Temptations, limited in their results to the intellectual action, and which do not in any degree take effect in the desires, could not properly be considered temptations, without the physical or natural possibility of a further and sinful action of the mind, without an internal conviction of that possibility, and perhaps we may add, without a distinct sense of danger. Hence, when temptations of this particular character are presented, although they do not take effect in the desires, they are both perceived and felt to be temptations; that is to say, there is a clear perception of their true character, both in themselves and in relation to certain possible results. And in addition to this, there appears to be an instinctive and prompt alarm of the sensitive and moral nature.
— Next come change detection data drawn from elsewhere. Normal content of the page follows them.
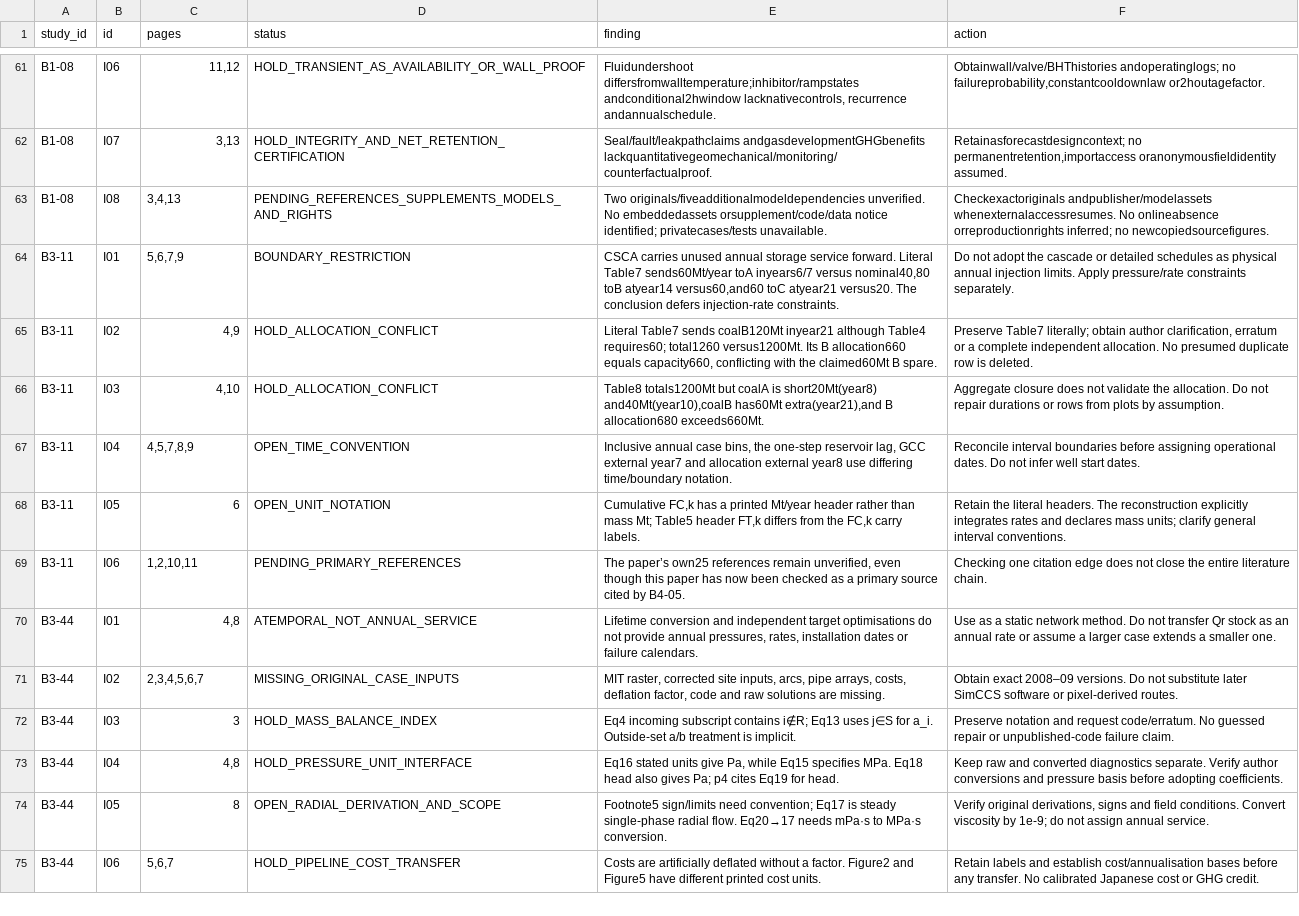
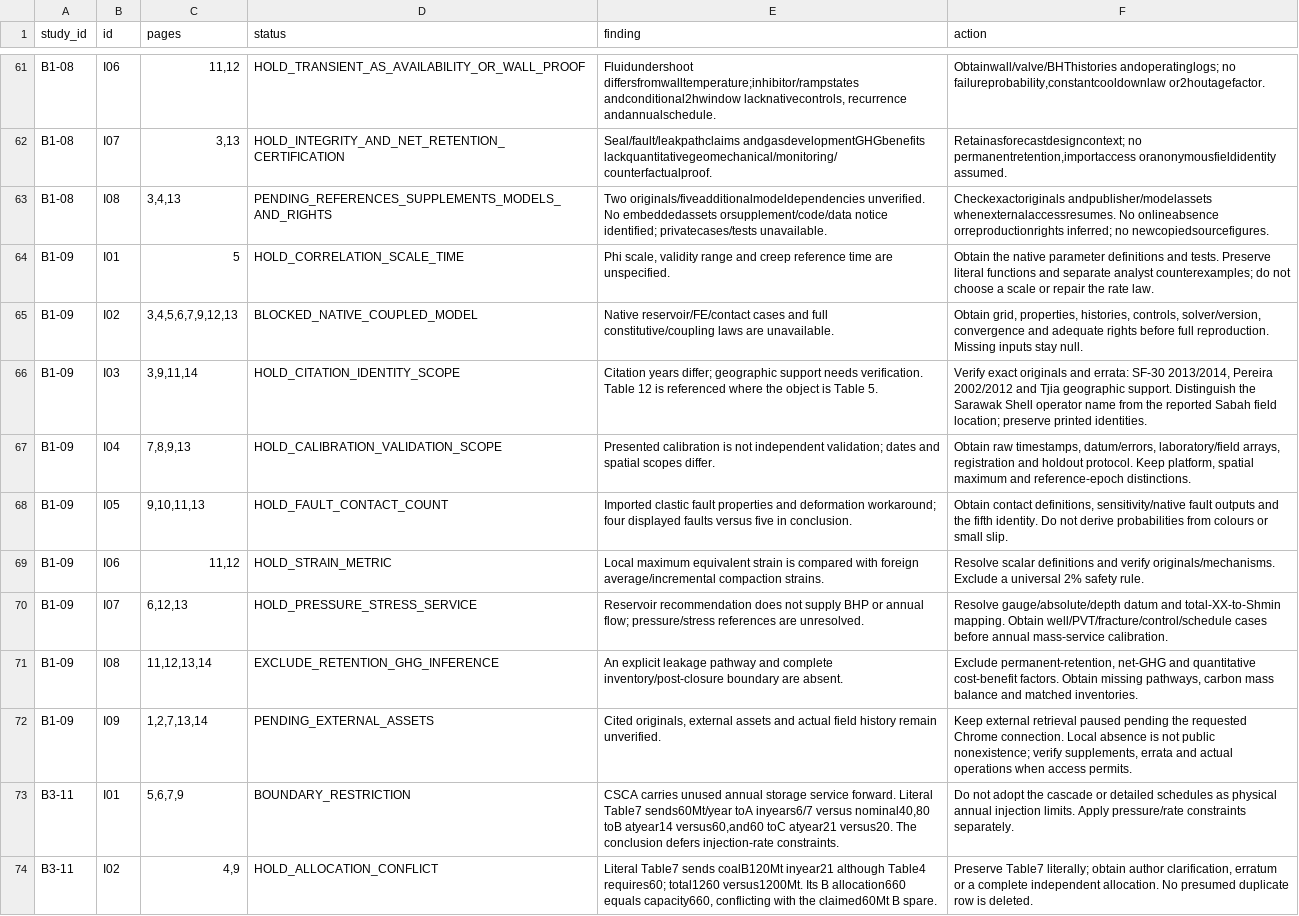
Before and after one commit to johnzhi/phd_decoding-v1, a CSV file: paper1/outputs/comprehensive_review/issues.csv, drawn as a sheet; only a part is shown, gaps mark what is left out; the shorter side is filled out with more unchanged rows; the diff names each change by its address in the sheet, - before the commit and + after, or states it on an @@ line.

Commit message:
Audit Malaysian coupled geomechanics evidence and pressure-limit scope

```diff
--- a/paper1/outputs/comprehensive_review/issues.csv
+++ b/paper1/outputs/comprehensive_review/issues.csv
+row 64: B1-09 | I01 | 5 | HOLD_CORRELATION_SCALE_TIME | Phi scale, validity range and creep reference time are unspecified. | Obtain the native parameter definitions and tests. Preserve literal functions and separate analyst counterexamples; do not choose a scale or repair the rate law.
+row 65: B1-09 | I02 | 3,4,5,6,7,9,12,13 | BLOCKED_NATIVE_COUPLED_MODEL | Native reservoir/FE/contact cases and full constitutive/coupling laws are unavailable. | Obtain grid, properties, histories, controls, solver/version, convergence and adequate rights before full reproduction. Missing inputs stay null.
+row 66: B1-09 | I03 | 3,9,11,14 | HOLD_CITATION_IDENTITY_SCOPE | Citation years differ; geographic support needs verification. Table 12 is referenced where the object is Table 5. | Verify exact originals and errata: SF-30 2013/2014, Pereira 2002/2012 and Tjia geographic support. Distinguish the Sarawak Shell operator name from the reported Sabah field location; preserve printed identities.
+row 67: B1-09 | I04 | 7,8,9,13 | HOLD_CALIBRATION_VALIDATION_SCOPE | Presented calibration is not independent validation; dates and spatial scopes differ. | Obtain raw timestamps, datum/errors, laboratory/field arrays, registration and holdout protocol. Keep platform, spatial maximum and reference-epoch distinctions.
+row 68: B1-09 | I05 | 9,10,11,13 | HOLD_FAULT_CONTACT_COUNT | Imported clastic fault properties and deformation workaround; four displayed faults versus five in conclusion. | Obtain contact definitions, sensitivity/native fault outputs and the fifth identity. Do not derive probabilities from colours or small slip.
+row 69: B1-09 | I06 | 11,12 | HOLD_STRAIN_METRIC | Local maximum equivalent strain is compared with foreign average/incremental compaction strains. | Resolve scalar definitions and verify originals/mechanisms. Exclude a universal 2% safety rule.
+row 70: B1-09 | I07 | 6,12,13 | HOLD_PRESSURE_STRESS_SERVICE | Reservoir recommendation does not supply BHP or annual flow; pressure/stress references are unresolved. | Resolve gauge/absolute/depth datum and total-XX-to-Shmin mapping. Obtain well/PVT/fracture/control/schedule cases before annual mass-service calibration.
+row 71: B1-09 | I08 | 11,12,13,14 | EXCLUDE_RETENTION_GHG_INFERENCE | An explicit leakage pathway and complete inventory/post-closure boundary are absent. | Exclude permanent-retention, net-GHG and quantitative cost-benefit factors. Obtain missing pathways, carbon mass balance and matched inventories.
+row 72: B1-09 | I09 | 1,2,7,13,14 | PENDING_EXTERNAL_ASSETS | Cited originals, external assets and actual field history remain unverified. | Keep external retrieval paused pending the requested Chrome connection. Local absence is not public nonexistence; verify supplements, errata and actual operations when access permits.
```
Also changed, not shown: paper1/data/source_catalogue.csv, paper1/outputs/comprehensive_review/pages.csv, 20 other files.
The desires and affections are not inert and dormant, as some may perhaps suppose; neither are the conscience and the will; but all seem to be penetrated with the sense of imminent hazard, and are thrown into the conscious attitude of repellancy.
— edited from The Interior or Hidden Life Part 1, Chapter 19.